User Interface (UI) Design
User Interface Guidelines, Patterns & Best Practices
User Interface, or UI Design, is about more than how a website or app looks. Interfaces are about providing the right tools for users to accomplish their goals in ways that are second nature, providing cues that lead users through processes. Great UI blends aesthetics and usability in a way that is elegant, effortless and memorable.
Presumably you are reading this article on a screen either on mobile or desktop right now and at the top of that screen are a series of icons, the address bar, your bookmarks, all of which mean something to you. We are so familiar with these tools we rarely think twice about them when we are using them. That is the goal of good UI, to be invisible and look good doing it – a contradictory existence to be sure. Just remember one rule above all else: usability trumps aesthetics.
In this article we’ll look at UI best practices, UI patterns and UI guidelines in website and app development
UX vs UI Design
First of all, lets discuss UX/UI, UX vs UI, UX & UI.
There exists a debate whether these two disciplines are separate despite their overlap. The answer is that although deeply interconnected, there are important distinctions between the two.
Beautiful Venn Diagram Courtesy of http://www.envis-precisely.com/
User Experience (UX):
UX encompasses all aspects of a user’s interaction with a company, its services and products and every interaction a customer might experience with that company. This includes things like customer service at brick and mortar locations of an e-commerce website. UX is a form of both quality control and market research though it is applied almost exclusively to digital products or companies that have digital components.

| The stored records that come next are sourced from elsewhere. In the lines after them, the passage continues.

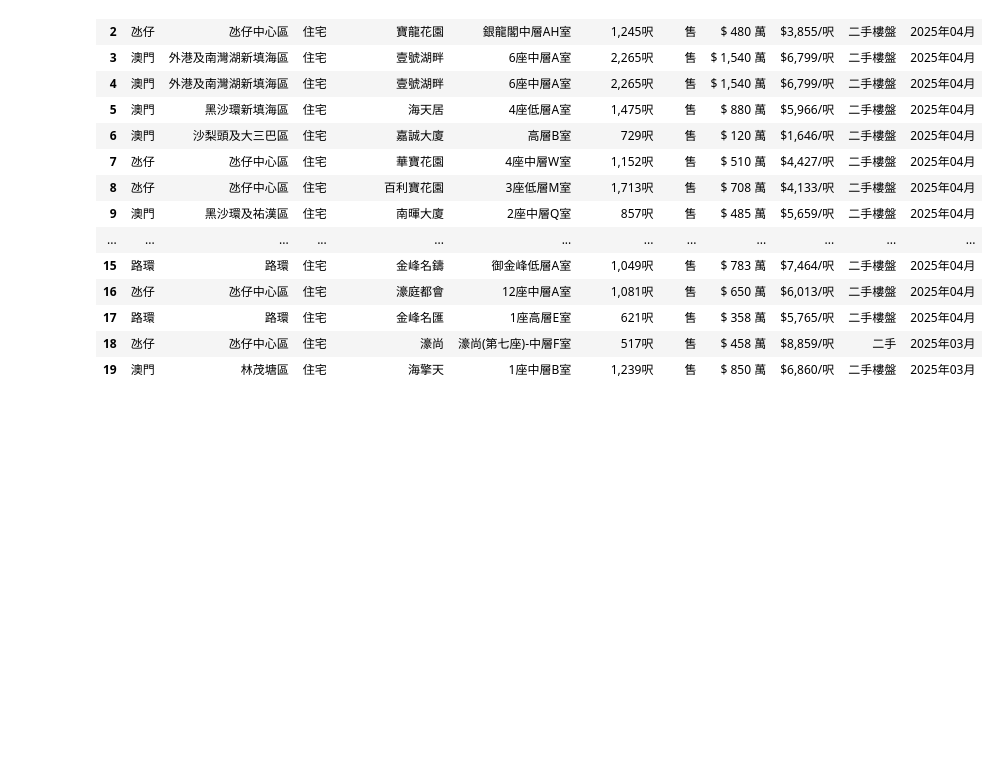
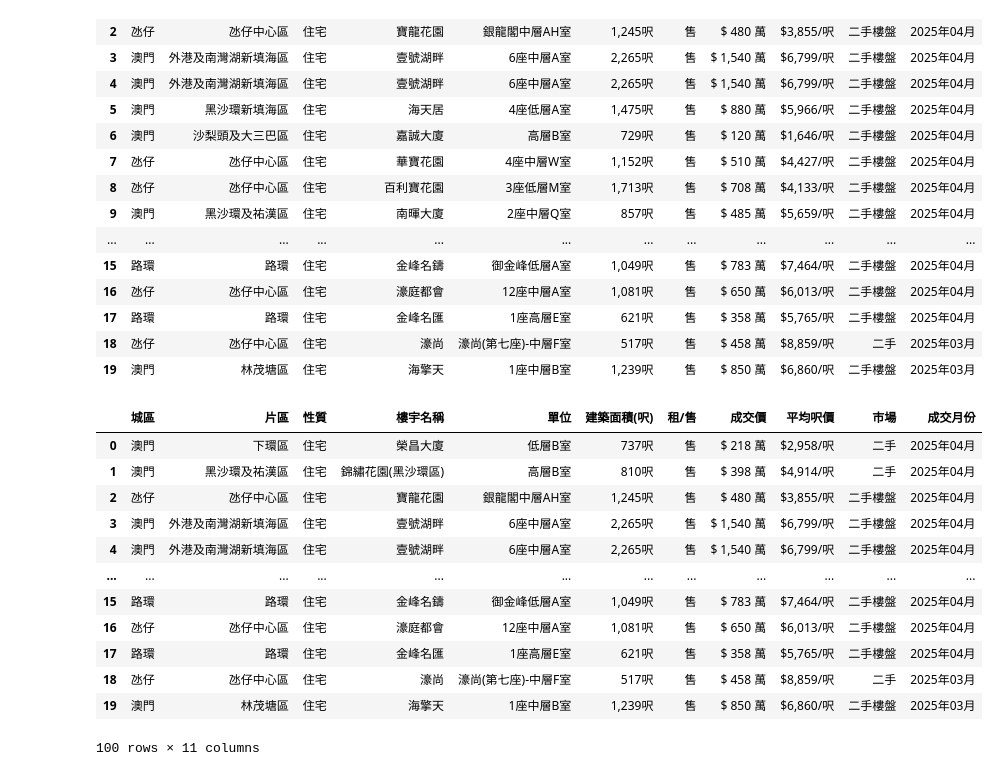
Before and after one commit to WAIWAI07/2025-cpttm-python-competition, a Jupyter notebook: 20250508/pandas/centanet.ipynb, the cells around one changed output. Cells and saved outputs as stored; diff of their text form; code cells hidden in the pictures; blank space fills up the shorter version.

```diff
--- a/20250508/pandas/centanet.ipynb
+++ b/20250508/pandas/centanet.ipynb
@@ -2,6 +2,7 @@
 import requests
 import pandas as pd
 # %%
-url = "https://mo.centanet.com/Transaction/Index?isFrame=&FArea=&Name=&FileType=%E4%BD%8F%E5%AE%85&PropType=S&TitleName=2025%E5%B9%B4&BeginTxDate=2025-01-01&EndTxDate=2025-5-8&DateValue=2025&DataType=Y&OrderBy="
+page_index = 1
+url = f"https://mo.centanet.com/Transaction?FileType=%E4%BD%8F%E5%AE%85&PropType=S&TitleName=2025%E5%B9%B4&BeginTxDate=2025-01-01&EndTxDate=2025-5-8&DateValue=2025&DataType=Y&PageIndex={page_index}"
 # %%
 res = requests.get(url)
@@ -34,3 +35,27 @@ df
 | 17 | 路環 | 路環 | 住宅 | 金峰名匯 | 1座高層E室 | 621呎 | 售 | $ 358 萬 | $5,765/呎 | 二手樓盤 | 2025年04月 |
 | 18 | 氹仔 | 氹仔中心區 | 住宅 | 濠尚 | 濠尚(第七座)-中層F室 | 517呎 | 售 | $ 458 萬 | $8,859/呎 | 二手 | 2025年03月 |
 | 19 | 澳門 | 林茂塘區 | 住宅 | 海擎天 | 1座中層B室 | 1,239呎 | 售 | $ 850 萬 | $6,860/呎 | 二手樓盤 | 2025年03月 |
+# %%
+dfs = []
+for page_idx in range(1, 6):
+    url = f"https://mo.centanet.com/Transaction?FileType=%E4%BD%8F%E5%AE%85&PropType=S&TitleName=2025%E5%B9%B4&BeginTxDate=2025-01-01&EndTxDate=2025-5-8&DateValue=2025&DataType=Y&PageIndex={page_idx}"
+    tables = pd.read_html(res.text)
+    df = tables[0]
+    dfs.append(df)
+
+df = pd.concat(dfs)
+df
+# %% [output]
+|  | 城區 | 片區 | 性質 | 樓宇名稱 | 單位 | 建築面積(呎) | 租/售 | 成交價 | 平均呎價 | 市場 | 成交月份 |
+| 0 | 澳門 | 下環區 | 住宅 | 榮昌大廈 | 低層B室 | 737呎 | 售 | $ 218 萬 | $2,958/呎 | 二手 | 2025年04月 |
+| 1 | 澳門 | 黑沙環及祐漢區 | 住宅 | 錦繡花園(黑沙環區) | 高層B室 | 810呎 | 售 | $ 398 萬 | $4,914/呎 | 二手 | 2025年04月 |
+| 2 | 氹仔 | 氹仔中心區 | 住宅 | 寶龍花園 | 銀龍閣中層AH室 | 1,245呎 | 售 | $ 480 萬 | $3,855/呎 | 二手樓盤 | 2025年04月 |
+| 3 | 澳門 | 外港及南灣湖新填海區 | 住宅 | 壹號湖畔 | 6座中層A室 | 2,265呎 | 售 | $ 1,540 萬 | $6,799/呎 | 二手樓盤 | 2025年04月 |
+| 4 | 澳門 | 外港及南灣湖新填海區 | 住宅 | 壹號湖畔 | 6座中層A室 | 2,265呎 | 售 | $ 1,540 萬 | $6,799/呎 | 二手樓盤 | 2025年04月 |
+| ... | ... | ... | ... | ... | ... | ... | ... | ... | ... | ... | ... |
+| 15 | 路環 | 路環 | 住宅 | 金峰名鑄 | 御金峰低層A室 | 1,049呎 | 售 | $ 783 萬 | $7,464/呎 | 二手樓盤 | 2025年04月 |
+| 16 | 氹仔 | 氹仔中心區 | 住宅 | 濠庭都會 | 12座中層A室 | 1,081呎 | 售 | $ 650 萬 | $6,013/呎 | 二手樓盤 | 2025年04月 |
+| 17 | 路環 | 路環 | 住宅 | 金峰名匯 | 1座高層E室 | 621呎 | 售 | $ 358 萬 | $5,765/呎 | 二手樓盤 | 2025年04月 |
+| 18 | 氹仔 | 氹仔中心區 | 住宅 | 濠尚 | 濠尚(第七座)-中層F室 | 517呎 | 售 | $ 458 萬 | $8,859/呎 | 二手 | 2025年03月 |
+| 19 | 澳門 | 林茂塘區 | 住宅 | 海擎天 | 1座中層B室 | 1,239呎 | 售 | $ 850 萬 | $6,860/呎 | 二手樓盤 | 2025年03月 |
+100 rows × 11 columns
```
Also changed, not shown: parts of 3 cells of this notebook.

User Interface (UI):
UI complements UX. It is the look, feel, presentation and interactivity of strictly digital products. It is the means by which a human and a computer system interact, but does not extend to the input methods such as keyboard & mouse/touch screens.
Interface Elements Include:
Buttons, text fields, checkboxes, radio buttons, dropdown lists, list boxes, toggles, date & field
Breadcrumbs, sliders, search fields, pagination, tags, icons
Tool tips, icons, progress bars, notifications, message boxes, modal windows
UI Design Best Practices
Now that you know what UI is and isn’t, how do we design and implement UI effectively? There are some key things that one should bear in mind when designing for interfaces and these best practices are closely related to more general design principles in terms of hierarchy, contrast and layout. These UI best practices are taken from Usability.gov. They focus on predicting what users might need to do and ensuring that the designed interface has functionality that is easy to understand and use.
1. Keep it Simple:
Best interfaces are almost invisible. Avoid unnecessary elements and be clear in language on labels and in messaging.
2. Create Consistency and Use Common UI Elements:
By using common elements in your UI, users settle into the experience more easily, and are more effective in getting things done. It’s important to create patterns in language, layout and design throughout the site to help facilitate efficiency. Users should be able to transfer a learned skill to other parts of the site.
3. Be purposeful in page layout:
Consider the spatial relationships between items on the page and structure the page based on importance. Careful placement of items can help draw attention to the most important pieces of information and aid scanning and readability.
4. Strategically Use Color and Texture:
You can direct attention toward or redirect attention away from items using color, light, contrast and texture to your advantage.
5. Use Typography to Create Hierarchy and Clarity:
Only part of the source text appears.